====== ENTRIES PROVIDED
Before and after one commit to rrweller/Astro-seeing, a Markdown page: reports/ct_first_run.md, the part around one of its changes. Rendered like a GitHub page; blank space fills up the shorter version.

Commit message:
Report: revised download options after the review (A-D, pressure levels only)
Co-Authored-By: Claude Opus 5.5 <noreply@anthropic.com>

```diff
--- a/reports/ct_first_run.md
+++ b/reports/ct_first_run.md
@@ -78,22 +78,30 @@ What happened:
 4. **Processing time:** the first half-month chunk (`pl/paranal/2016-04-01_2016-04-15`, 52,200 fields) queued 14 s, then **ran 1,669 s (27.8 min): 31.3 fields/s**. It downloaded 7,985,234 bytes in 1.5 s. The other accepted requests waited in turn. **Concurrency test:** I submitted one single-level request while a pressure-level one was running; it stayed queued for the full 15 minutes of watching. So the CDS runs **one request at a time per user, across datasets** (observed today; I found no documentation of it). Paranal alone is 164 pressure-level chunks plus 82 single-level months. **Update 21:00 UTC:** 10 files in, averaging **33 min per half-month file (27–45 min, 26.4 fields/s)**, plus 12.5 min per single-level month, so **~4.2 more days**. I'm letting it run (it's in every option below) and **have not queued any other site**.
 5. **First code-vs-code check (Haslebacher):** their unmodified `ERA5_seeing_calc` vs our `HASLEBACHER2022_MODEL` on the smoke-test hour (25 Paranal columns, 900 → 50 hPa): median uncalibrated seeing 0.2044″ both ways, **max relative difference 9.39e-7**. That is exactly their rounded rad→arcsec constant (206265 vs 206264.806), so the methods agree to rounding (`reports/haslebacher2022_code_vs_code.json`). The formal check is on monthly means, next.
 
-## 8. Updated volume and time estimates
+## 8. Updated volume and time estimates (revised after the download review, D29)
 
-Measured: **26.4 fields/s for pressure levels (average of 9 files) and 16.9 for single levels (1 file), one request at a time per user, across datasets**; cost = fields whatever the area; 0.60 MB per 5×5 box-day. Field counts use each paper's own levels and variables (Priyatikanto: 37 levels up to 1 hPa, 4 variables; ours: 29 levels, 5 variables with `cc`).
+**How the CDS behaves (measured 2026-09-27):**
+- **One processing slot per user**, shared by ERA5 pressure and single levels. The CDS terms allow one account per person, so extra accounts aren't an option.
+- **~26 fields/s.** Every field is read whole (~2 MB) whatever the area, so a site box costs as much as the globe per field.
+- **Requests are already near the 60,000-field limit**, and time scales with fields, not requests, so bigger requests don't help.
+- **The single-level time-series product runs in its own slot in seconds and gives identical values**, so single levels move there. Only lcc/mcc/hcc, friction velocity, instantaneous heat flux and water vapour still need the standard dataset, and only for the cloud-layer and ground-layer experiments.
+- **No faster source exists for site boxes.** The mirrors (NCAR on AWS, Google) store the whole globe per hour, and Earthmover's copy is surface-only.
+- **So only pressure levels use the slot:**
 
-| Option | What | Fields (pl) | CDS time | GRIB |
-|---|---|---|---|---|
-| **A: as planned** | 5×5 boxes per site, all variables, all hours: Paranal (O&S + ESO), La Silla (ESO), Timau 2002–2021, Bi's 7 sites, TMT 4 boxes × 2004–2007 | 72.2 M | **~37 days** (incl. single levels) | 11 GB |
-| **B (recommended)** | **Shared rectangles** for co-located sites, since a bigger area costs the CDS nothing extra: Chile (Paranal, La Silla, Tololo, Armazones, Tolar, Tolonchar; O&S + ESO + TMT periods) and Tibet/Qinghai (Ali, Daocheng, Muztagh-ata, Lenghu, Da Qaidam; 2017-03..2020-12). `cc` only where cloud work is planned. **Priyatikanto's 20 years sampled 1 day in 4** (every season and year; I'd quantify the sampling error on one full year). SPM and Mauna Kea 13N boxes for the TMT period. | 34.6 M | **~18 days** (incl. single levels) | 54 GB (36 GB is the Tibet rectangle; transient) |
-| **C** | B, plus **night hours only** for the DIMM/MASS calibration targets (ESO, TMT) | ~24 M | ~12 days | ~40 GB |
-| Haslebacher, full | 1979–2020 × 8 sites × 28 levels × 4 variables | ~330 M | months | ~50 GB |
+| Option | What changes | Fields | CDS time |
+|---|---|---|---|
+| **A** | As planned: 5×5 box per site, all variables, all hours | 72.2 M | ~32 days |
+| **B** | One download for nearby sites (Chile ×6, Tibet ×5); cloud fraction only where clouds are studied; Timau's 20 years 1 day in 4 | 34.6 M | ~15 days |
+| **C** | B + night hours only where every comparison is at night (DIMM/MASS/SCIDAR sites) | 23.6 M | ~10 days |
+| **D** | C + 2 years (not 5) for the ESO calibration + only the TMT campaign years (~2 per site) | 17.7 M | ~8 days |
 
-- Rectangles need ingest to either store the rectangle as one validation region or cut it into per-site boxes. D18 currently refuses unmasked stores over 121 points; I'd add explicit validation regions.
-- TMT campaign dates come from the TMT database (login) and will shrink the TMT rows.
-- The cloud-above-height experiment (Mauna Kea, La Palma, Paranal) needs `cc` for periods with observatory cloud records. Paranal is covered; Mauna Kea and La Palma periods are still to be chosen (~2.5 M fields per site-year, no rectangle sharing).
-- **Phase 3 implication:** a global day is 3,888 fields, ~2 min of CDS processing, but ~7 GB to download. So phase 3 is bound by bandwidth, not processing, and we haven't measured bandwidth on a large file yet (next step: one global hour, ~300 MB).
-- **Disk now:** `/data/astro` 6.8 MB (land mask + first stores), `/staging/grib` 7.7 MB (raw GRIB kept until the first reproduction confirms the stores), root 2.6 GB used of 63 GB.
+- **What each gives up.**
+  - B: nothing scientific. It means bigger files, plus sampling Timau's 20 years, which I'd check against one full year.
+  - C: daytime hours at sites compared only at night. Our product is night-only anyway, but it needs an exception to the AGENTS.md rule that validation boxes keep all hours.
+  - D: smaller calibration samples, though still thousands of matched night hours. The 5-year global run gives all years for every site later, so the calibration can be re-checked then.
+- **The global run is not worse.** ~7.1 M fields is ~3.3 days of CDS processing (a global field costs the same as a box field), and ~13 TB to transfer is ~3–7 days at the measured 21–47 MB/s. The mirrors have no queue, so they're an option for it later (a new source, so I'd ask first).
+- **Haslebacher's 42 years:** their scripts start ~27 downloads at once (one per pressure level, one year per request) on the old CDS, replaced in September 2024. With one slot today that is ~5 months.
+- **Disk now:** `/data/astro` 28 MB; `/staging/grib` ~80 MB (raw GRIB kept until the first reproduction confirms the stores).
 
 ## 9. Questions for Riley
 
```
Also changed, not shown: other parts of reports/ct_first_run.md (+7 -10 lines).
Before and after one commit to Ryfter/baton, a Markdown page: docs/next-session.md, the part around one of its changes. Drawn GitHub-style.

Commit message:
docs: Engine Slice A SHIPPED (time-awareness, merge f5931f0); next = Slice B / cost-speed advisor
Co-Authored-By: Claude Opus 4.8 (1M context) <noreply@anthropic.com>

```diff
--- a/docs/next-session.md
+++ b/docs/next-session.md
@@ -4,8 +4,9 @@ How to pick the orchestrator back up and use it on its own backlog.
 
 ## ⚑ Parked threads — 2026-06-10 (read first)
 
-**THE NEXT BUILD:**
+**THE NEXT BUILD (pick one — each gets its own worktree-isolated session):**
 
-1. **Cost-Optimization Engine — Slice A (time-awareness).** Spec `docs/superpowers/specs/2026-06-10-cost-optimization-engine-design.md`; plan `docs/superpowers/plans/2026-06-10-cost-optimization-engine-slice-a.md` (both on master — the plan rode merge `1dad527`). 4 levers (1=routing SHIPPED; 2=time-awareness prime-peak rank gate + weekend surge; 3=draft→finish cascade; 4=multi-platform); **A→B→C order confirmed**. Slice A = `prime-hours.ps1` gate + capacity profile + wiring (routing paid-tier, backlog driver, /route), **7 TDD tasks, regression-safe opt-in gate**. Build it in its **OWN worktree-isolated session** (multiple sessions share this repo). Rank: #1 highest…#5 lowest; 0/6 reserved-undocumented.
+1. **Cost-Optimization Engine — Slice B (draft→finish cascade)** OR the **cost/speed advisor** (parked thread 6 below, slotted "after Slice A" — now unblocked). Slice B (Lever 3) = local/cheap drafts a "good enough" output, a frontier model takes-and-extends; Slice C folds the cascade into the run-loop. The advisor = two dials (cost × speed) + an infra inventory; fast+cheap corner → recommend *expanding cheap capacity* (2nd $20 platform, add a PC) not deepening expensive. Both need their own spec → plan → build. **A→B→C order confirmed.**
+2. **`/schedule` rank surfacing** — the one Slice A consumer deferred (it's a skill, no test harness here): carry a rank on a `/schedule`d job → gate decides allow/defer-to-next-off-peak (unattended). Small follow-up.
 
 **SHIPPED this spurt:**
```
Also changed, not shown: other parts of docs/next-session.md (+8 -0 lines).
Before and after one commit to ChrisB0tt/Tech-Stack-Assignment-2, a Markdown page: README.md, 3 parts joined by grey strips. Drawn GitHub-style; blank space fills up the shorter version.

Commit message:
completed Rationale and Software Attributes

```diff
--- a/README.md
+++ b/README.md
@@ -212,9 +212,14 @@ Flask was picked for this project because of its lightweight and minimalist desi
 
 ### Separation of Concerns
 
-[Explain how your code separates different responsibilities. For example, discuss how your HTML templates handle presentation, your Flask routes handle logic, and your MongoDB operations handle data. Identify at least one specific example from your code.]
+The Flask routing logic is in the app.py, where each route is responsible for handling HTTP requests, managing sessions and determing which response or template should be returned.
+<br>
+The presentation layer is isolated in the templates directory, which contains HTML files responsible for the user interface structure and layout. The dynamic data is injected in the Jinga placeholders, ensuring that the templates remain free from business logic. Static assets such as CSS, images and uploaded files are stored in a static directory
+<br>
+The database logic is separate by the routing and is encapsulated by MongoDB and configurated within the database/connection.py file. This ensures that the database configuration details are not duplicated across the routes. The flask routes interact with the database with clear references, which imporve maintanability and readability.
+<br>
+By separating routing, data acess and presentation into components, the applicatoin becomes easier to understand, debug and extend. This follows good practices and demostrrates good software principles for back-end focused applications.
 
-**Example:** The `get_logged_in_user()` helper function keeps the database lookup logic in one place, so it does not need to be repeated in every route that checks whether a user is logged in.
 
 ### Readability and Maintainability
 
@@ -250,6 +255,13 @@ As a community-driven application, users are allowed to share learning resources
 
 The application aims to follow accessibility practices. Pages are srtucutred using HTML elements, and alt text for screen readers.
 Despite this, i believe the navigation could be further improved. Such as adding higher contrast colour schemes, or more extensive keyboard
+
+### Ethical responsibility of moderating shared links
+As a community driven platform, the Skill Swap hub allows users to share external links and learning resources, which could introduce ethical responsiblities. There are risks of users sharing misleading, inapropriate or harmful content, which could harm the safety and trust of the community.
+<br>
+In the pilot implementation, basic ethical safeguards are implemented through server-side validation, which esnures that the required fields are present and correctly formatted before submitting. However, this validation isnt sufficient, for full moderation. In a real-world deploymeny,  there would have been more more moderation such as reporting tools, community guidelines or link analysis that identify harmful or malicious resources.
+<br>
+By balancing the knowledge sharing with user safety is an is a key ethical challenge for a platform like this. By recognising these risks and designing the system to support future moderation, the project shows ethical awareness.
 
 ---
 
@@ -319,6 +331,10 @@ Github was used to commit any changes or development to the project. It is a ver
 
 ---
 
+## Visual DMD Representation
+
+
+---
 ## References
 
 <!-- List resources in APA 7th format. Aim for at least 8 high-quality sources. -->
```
============
> [EXERCISE INSTRUCTIONS]
Write out each line above containing "night".

> [TASK RESULT]
-| **C** | B, plus **night hours only** for the DIMM/MASS calibration targets (ESO, TMT) | ~24 M | ~12 days | ~40 GB |
+| **C** | B + night hours only where every comparison is at night (DIMM/MASS/SCIDAR sites) | 23.6 M | ~10 days |
+  - C: daytime hours at sites compared only at night. Our product is night-only anyway, but it needs an exception to the AGENTS.md rule that validation boxes keep all hours.
+  - D: smaller calibration samples, though still thousands of matched night hours. The 5-year global run gives all years for every site later, so the calibration can be re-checked then.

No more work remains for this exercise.